Working Title

Can the title of a movie be a trademark? What about a book or play title?

“The title of a single creative work is not registrable”,* says the Trademark Office.

Copyright is what protects the content of things like books, movies and plays. If you don’t want someone printing off copies of your book or selling bootleg copies of your movie, you’ll be using copyright, not trademark rights, as the basis of your claim.

So does that mean you can start selling Harry Potter® T-shirts?

See that little ®? You know that means you can’t do it. Because like everything in the law, it’s more complicated than it seems.

First, you can have trademark rights for the name of a series of books (or a series of movies or a TV series).  HERE’S LUCY® was registered in 1969. SESAME STREET® was registered in 1973. STAR WARS® was registered in 1979.

Second, you can certainly have trademark rights for all the promotional items that are sold in connection with your book, movie, play, or TV show. There are US trademark registrations for marks containing HARRY POTTER® in fourteen different classes for everything from balloons to dried fruit. So, don’t even think about selling that Breaking Bad chemistry set.

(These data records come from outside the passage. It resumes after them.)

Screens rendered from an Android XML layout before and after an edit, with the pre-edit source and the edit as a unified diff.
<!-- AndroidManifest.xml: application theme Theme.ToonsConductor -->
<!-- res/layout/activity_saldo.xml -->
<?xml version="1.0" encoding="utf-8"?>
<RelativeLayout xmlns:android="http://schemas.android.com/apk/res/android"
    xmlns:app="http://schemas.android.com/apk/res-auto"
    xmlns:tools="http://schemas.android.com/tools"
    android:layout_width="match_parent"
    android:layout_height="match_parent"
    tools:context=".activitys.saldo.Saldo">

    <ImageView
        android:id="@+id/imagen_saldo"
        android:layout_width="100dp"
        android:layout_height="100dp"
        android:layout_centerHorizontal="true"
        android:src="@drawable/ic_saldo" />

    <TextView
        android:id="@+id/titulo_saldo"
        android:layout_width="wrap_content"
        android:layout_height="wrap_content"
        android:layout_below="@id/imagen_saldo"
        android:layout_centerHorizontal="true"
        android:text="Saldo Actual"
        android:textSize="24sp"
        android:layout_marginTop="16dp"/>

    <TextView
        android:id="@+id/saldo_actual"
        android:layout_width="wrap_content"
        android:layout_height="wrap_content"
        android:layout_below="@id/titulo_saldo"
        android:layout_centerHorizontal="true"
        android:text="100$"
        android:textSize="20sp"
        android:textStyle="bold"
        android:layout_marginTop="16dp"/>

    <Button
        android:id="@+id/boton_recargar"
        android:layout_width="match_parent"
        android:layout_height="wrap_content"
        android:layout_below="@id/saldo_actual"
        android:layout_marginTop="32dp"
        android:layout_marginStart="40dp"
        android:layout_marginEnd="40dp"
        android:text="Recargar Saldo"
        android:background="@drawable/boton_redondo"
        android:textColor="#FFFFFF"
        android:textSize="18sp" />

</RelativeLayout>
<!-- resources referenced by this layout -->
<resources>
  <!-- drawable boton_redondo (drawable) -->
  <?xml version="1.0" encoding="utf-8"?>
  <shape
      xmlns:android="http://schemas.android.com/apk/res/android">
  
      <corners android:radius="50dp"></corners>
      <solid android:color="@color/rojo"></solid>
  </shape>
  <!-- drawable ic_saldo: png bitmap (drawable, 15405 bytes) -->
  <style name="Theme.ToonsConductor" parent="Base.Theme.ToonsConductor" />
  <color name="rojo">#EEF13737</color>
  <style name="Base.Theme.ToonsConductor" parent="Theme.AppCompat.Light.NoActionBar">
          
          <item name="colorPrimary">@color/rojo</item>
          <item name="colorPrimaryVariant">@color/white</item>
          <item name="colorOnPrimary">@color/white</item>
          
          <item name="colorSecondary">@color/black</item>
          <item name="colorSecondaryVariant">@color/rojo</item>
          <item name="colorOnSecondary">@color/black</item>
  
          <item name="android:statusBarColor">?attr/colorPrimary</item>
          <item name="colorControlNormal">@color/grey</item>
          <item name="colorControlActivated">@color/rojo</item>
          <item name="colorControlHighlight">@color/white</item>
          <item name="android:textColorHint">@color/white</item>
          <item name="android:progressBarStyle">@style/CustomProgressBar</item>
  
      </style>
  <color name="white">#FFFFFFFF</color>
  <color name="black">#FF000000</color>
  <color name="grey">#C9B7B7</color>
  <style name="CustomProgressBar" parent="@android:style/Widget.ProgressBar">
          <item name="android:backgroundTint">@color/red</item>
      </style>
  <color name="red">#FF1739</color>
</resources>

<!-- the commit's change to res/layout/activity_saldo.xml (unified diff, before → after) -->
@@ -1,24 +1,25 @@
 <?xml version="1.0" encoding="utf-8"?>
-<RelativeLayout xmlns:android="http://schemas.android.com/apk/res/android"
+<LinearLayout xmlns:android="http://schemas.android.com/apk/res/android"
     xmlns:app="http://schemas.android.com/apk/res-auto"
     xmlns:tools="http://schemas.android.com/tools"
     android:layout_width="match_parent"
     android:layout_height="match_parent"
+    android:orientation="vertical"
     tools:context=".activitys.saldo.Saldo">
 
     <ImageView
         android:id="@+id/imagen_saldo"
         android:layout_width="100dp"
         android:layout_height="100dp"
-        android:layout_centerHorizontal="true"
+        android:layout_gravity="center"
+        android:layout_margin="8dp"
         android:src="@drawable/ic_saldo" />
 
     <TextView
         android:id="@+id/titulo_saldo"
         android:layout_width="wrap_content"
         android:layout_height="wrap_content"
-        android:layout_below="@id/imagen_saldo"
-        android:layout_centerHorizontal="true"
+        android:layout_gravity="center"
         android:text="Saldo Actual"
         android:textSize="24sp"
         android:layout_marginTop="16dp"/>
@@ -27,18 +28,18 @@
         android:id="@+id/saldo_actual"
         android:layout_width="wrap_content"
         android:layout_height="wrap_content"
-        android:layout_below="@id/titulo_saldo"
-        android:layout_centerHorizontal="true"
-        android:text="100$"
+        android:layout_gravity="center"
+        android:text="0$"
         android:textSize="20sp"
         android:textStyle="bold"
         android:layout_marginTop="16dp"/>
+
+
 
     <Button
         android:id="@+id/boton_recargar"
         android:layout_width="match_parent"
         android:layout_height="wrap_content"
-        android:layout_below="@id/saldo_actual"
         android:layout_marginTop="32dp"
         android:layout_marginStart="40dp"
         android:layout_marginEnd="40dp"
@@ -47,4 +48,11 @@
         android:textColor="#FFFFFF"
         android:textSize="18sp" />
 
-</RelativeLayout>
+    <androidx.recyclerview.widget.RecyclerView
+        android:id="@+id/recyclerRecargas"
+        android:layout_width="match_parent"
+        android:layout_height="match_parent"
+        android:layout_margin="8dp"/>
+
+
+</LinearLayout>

If you’re an author or a film maker, you’ll mostly rely on copyright to protect your work, but you should also consider registering a trademark if you plan to have a series or do merchandising.

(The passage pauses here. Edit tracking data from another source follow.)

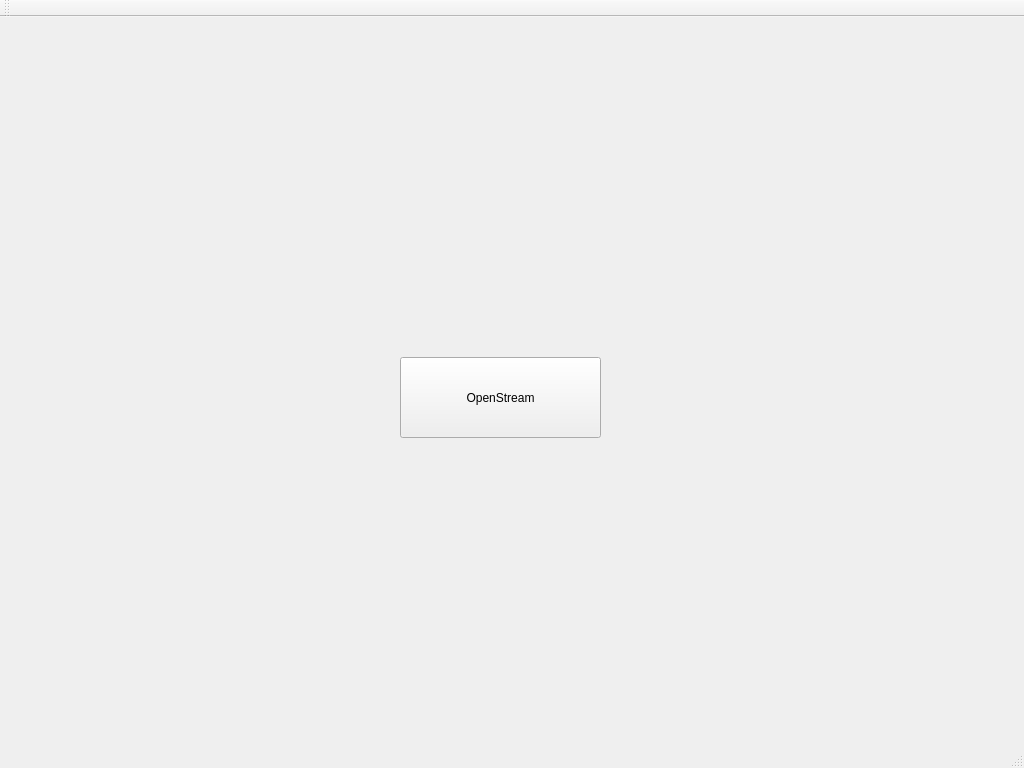
Before: the Qt Designer form apps-python/simple-view/mainwindow.ui in quachconghoang/iot-base, drawn with Qt 5.
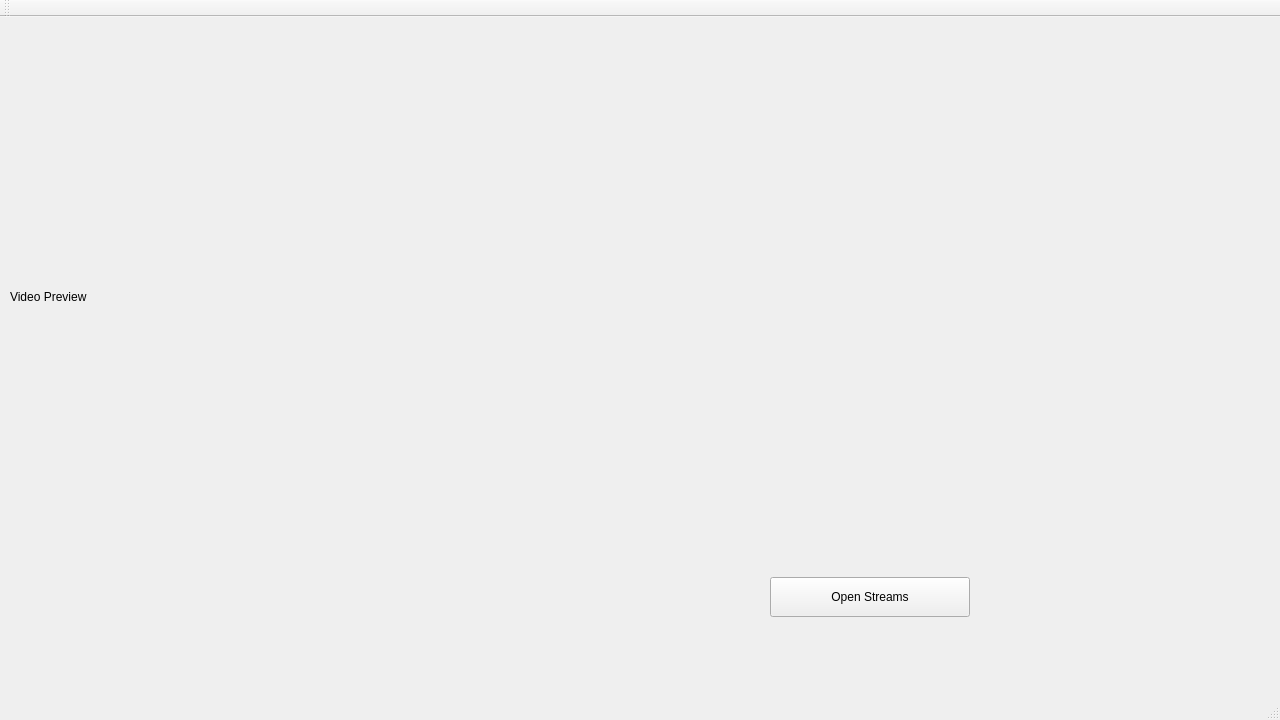
After: the same form once the commit is applied.

```diff
--- a/apps-python/simple-view/mainwindow.ui
+++ b/apps-python/simple-view/mainwindow.ui
@@ -6,8 +6,8 @@
    <rect>
     <x>0</x>
     <y>0</y>
-    <width>1024</width>
-    <height>768</height>
+    <width>1280</width>
+    <height>720</height>
    </rect>
   </property>
   <property name="windowTitle">
@@ -17,14 +17,30 @@
    <widget class="QPushButton" name="pushButton">
     <property name="geometry">
      <rect>
-      <x>400</x>
-      <y>340</y>
-      <width>201</width>
-      <height>81</height>
+      <x>770</x>
+      <y>560</y>
+      <width>200</width>
+      <height>40</height>
      </rect>
     </property>
     <property name="text">
-     <string>OpenStream</string>
+     <string>Open Streams</string>
+    </property>
+    <property name="checkable">
+     <bool>true</bool>
+    </property>
+   </widget>
+   <widget class="QLabel" name="videoPreview">
+    <property name="geometry">
+     <rect>
+      <x>10</x>
+      <y>10</y>
+      <width>960</width>
+      <height>540</height>
+     </rect>
+    </property>
+    <property name="text">
+     <string>Video Preview</string>
     </property>
    </widget>
   </widget>
```
Left out of the diff: 4 changed lines with no effect on the pictures.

*Trademark Manual of Examining Procedure, Section 1202.08.





What’s in a Font

Should a trademark registration be in a particular font? Usually, you should register a trademark in no particular font because it provides broader rights and will live on even if you change the font later, but some fonts are so tightly tied to a trademark that a registration in a particular font makes sense.

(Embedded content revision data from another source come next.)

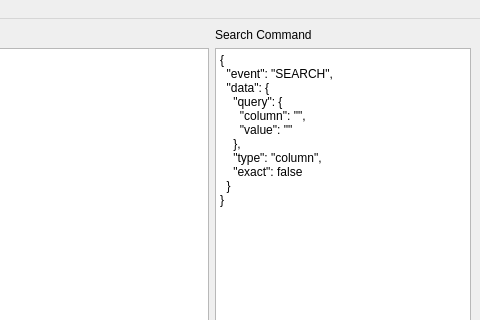
Before: the Qt Designer form client/gui/ui/MainWindow.ui in Howest-AdvMathProg/project-2021-Joren-vanGoethem, drawn with Qt 5; both pictures show x 223 to 703 and y 0 to 320 of the 703 by 414 pixel window.
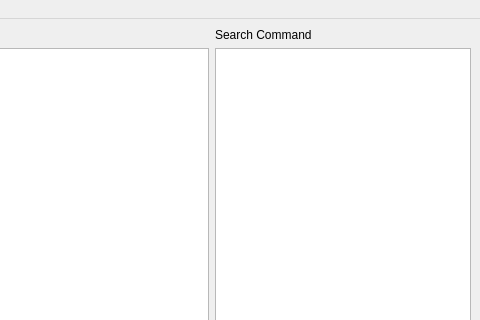
After: the same form once the commit is applied.

Commit message: refactor(MainWindow): Removed default search

The edit to the form file:
```diff
--- a/client/gui/ui/MainWindow.ui
+++ b/client/gui/ui/MainWindow.ui
@@ -67,17 +67,7 @@
     <item row="1" column="1">
      <widget class="QPlainTextEdit" name="commandfield">
       <property name="plainText">
-       <string>{
-  &quot;event&quot;: &quot;SEARCH&quot;,
-  &quot;data&quot;: {
-    &quot;query&quot;: {
-      &quot;column&quot;: &quot;&quot;,
-      &quot;value&quot;: &quot;&quot;
-    },
-    &quot;type&quot;: &quot;column&quot;,
-    &quot;exact&quot;: false
-  }
-}</string>
+       <string></string>
       </property>
      </widget>
     </item>
```
The commit also changes 1 other file.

The question you should ask yourself is this: If a competitor chooses a different word in your same font, could your customers be confused?

What do I mean by that?

CocaCola® regularly goes after and shuts down people who try to sell these shirts because just the font is enough to make people think about CocaCola.


Here’s another example: What if I were to open a housewares store with this as my trademark?


Helvetica is so closely tied to Crate&Barrel, that it looks like this brand was created just to confuse people.

Axio®, the company who came up with my word mark and logo, actually created their own font.* Here’s their lovely trademark:


They would rightly be upset if someone else started using this for a different design firm:


So, if the font you use is that strong and that important to your branding you might want to consider registering the trademark in a particular font.


*Axio created an entire alphabet for the font used in their trademark. The font itself can be protected by registering the copyright. That won’t protect the brand, but it will protect them from having other people use the font without a license.